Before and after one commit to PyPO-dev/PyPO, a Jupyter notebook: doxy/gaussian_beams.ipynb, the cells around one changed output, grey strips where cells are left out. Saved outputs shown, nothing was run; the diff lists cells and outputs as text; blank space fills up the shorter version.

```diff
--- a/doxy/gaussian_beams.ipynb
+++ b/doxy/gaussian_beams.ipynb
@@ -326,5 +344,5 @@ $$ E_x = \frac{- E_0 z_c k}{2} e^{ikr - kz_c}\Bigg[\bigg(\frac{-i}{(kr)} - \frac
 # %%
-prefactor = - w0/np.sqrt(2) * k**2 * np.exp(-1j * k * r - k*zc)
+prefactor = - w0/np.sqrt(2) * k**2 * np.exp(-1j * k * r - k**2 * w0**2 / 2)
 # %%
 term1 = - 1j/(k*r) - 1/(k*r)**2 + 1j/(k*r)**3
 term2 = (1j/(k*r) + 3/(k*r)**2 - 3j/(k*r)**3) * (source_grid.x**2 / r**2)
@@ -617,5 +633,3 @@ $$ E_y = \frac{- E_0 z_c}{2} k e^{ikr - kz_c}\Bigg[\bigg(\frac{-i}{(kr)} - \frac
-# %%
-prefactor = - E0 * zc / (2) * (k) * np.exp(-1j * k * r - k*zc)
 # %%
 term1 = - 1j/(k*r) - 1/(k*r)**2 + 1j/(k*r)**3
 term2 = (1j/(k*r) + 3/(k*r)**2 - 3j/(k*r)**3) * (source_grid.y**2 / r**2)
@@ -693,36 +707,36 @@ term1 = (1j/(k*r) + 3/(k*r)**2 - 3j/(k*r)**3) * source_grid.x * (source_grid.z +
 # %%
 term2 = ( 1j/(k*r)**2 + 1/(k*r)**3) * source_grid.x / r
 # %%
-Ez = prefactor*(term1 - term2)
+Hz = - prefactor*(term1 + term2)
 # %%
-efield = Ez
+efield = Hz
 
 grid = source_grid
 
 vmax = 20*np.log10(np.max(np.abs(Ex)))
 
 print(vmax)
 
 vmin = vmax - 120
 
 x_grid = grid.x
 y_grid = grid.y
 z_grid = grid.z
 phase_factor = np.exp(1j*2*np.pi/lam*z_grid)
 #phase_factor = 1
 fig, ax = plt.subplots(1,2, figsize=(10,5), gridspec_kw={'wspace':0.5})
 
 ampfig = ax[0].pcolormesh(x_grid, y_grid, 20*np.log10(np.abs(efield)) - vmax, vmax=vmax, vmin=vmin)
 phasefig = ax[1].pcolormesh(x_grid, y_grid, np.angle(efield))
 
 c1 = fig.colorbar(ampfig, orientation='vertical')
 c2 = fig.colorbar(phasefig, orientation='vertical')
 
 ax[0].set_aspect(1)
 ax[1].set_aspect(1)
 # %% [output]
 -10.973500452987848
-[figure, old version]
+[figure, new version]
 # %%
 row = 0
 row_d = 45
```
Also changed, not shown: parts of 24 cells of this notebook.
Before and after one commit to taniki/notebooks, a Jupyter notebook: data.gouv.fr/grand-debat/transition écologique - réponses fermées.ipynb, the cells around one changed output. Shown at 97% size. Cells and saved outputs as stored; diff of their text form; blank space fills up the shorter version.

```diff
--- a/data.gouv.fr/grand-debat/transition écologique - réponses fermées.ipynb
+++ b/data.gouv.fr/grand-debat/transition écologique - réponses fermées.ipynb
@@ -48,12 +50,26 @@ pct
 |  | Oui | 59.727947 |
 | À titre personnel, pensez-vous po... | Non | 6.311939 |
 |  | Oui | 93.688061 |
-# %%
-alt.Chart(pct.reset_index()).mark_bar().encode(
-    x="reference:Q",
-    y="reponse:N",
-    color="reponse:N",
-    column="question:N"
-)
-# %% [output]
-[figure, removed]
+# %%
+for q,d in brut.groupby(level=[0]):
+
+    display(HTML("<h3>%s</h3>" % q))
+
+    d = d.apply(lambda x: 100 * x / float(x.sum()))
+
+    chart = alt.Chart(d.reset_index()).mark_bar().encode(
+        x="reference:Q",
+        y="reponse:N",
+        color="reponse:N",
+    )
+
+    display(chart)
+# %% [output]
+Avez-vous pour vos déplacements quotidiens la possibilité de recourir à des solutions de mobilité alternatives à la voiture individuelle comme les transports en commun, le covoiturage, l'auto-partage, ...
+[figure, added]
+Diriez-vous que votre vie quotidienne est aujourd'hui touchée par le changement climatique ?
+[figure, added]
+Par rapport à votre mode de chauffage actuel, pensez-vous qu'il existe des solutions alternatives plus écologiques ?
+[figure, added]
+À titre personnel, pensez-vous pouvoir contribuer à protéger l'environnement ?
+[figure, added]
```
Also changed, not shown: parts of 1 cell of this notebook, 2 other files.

⁂

→ Try it
Every entry needs to be copied again exactly.

→ Response to the task
Before and after one commit to PyPO-dev/PyPO, a Jupyter notebook: doxy/gaussian_beams.ipynb, the cells around one changed output, grey strips where cells are left out. Saved outputs shown, nothing was run; the diff lists cells and outputs as text; blank space fills up the shorter version.

```diff
--- a/doxy/gaussian_beams.ipynb
+++ b/doxy/gaussian_beams.ipynb
@@ -326,5 +344,5 @@ $$ E_x = \frac{- E_0 z_c k}{2} e^{ikr - kz_c}\Bigg[\bigg(\frac{-i}{(kr)} - \frac
 # %%
-prefactor = - w0/np.sqrt(2) * k**2 * np.exp(-1j * k * r - k*zc)
+prefactor = - w0/np.sqrt(2) * k**2 * np.exp(-1j * k * r - k**2 * w0**2 / 2)
 # %%
 term1 = - 1j/(k*r) - 1/(k*r)**2 + 1j/(k*r)**3
 term2 = (1j/(k*r) + 3/(k*r)**2 - 3j/(k*r)**3) * (source_grid.x**2 / r**2)
@@ -617,5 +633,3 @@ $$ E_y = \frac{- E_0 z_c}{2} k e^{ikr - kz_c}\Bigg[\bigg(\frac{-i}{(kr)} - \frac
-# %%
-prefactor = - E0 * zc / (2) * (k) * np.exp(-1j * k * r - k*zc)
 # %%
 term1 = - 1j/(k*r) - 1/(k*r)**2 + 1j/(k*r)**3
 term2 = (1j/(k*r) + 3/(k*r)**2 - 3j/(k*r)**3) * (source_grid.y**2 / r**2)
@@ -693,36 +707,36 @@ term1 = (1j/(k*r) + 3/(k*r)**2 - 3j/(k*r)**3) * source_grid.x * (source_grid.z +
 # %%
 term2 = ( 1j/(k*r)**2 + 1/(k*r)**3) * source_grid.x / r
 # %%
-Ez = prefactor*(term1 - term2)
+Hz = - prefactor*(term1 + term2)
 # %%
-efield = Ez
+efield = Hz
 
 grid = source_grid
 
 vmax = 20*np.log10(np.max(np.abs(Ex)))
 
 print(vmax)
 
 vmin = vmax - 120
 
 x_grid = grid.x
 y_grid = grid.y
 z_grid = grid.z
 phase_factor = np.exp(1j*2*np.pi/lam*z_grid)
 #phase_factor = 1
 fig, ax = plt.subplots(1,2, figsize=(10,5), gridspec_kw={'wspace':0.5})
 
 ampfig = ax[0].pcolormesh(x_grid, y_grid, 20*np.log10(np.abs(efield)) - vmax, vmax=vmax, vmin=vmin)
 phasefig = ax[1].pcolormesh(x_grid, y_grid, np.angle(efield))
 
 c1 = fig.colorbar(ampfig, orientation='vertical')
 c2 = fig.colorbar(phasefig, orientation='vertical')
 
 ax[0].set_aspect(1)
 ax[1].set_aspect(1)
 # %% [output]
 -10.973500452987848
-[figure, old version]
+[figure, new version]
 # %%
 row = 0
 row_d = 45
```
Also changed, not shown: parts of 24 cells of this notebook.
Before and after one commit to taniki/notebooks, a Jupyter notebook: data.gouv.fr/grand-debat/transition écologique - réponses fermées.ipynb, the cells around one changed output. Shown at 97% size. Cells and saved outputs as stored; diff of their text form; blank space fills up the shorter version.

```diff
--- a/data.gouv.fr/grand-debat/transition écologique - réponses fermées.ipynb
+++ b/data.gouv.fr/grand-debat/transition écologique - réponses fermées.ipynb
@@ -48,12 +50,26 @@ pct
 |  | Oui | 59.727947 |
 | À titre personnel, pensez-vous po... | Non | 6.311939 |
 |  | Oui | 93.688061 |
-# %%
-alt.Chart(pct.reset_index()).mark_bar().encode(
-    x="reference:Q",
-    y="reponse:N",
-    color="reponse:N",
-    column="question:N"
-)
-# %% [output]
-[figure, removed]
+# %%
+for q,d in brut.groupby(level=[0]):
+
+    display(HTML("<h3>%s</h3>" % q))
+
+    d = d.apply(lambda x: 100 * x / float(x.sum()))
+
+    chart = alt.Chart(d.reset_index()).mark_bar().encode(
+        x="reference:Q",
+        y="reponse:N",
+        color="reponse:N",
+    )
+
+    display(chart)
+# %% [output]
+Avez-vous pour vos déplacements quotidiens la possibilité de recourir à des solutions de mobilité alternatives à la voiture individuelle comme les transports en commun, le covoiturage, l'auto-partage, ...
+[figure, added]
+Diriez-vous que votre vie quotidienne est aujourd'hui touchée par le changement climatique ?
+[figure, added]
+Par rapport à votre mode de chauffage actuel, pensez-vous qu'il existe des solutions alternatives plus écologiques ?
+[figure, added]
+À titre personnel, pensez-vous pouvoir contribuer à protéger l'environnement ?
+[figure, added]
```
Also changed, not shown: parts of 1 cell of this notebook, 2 other files.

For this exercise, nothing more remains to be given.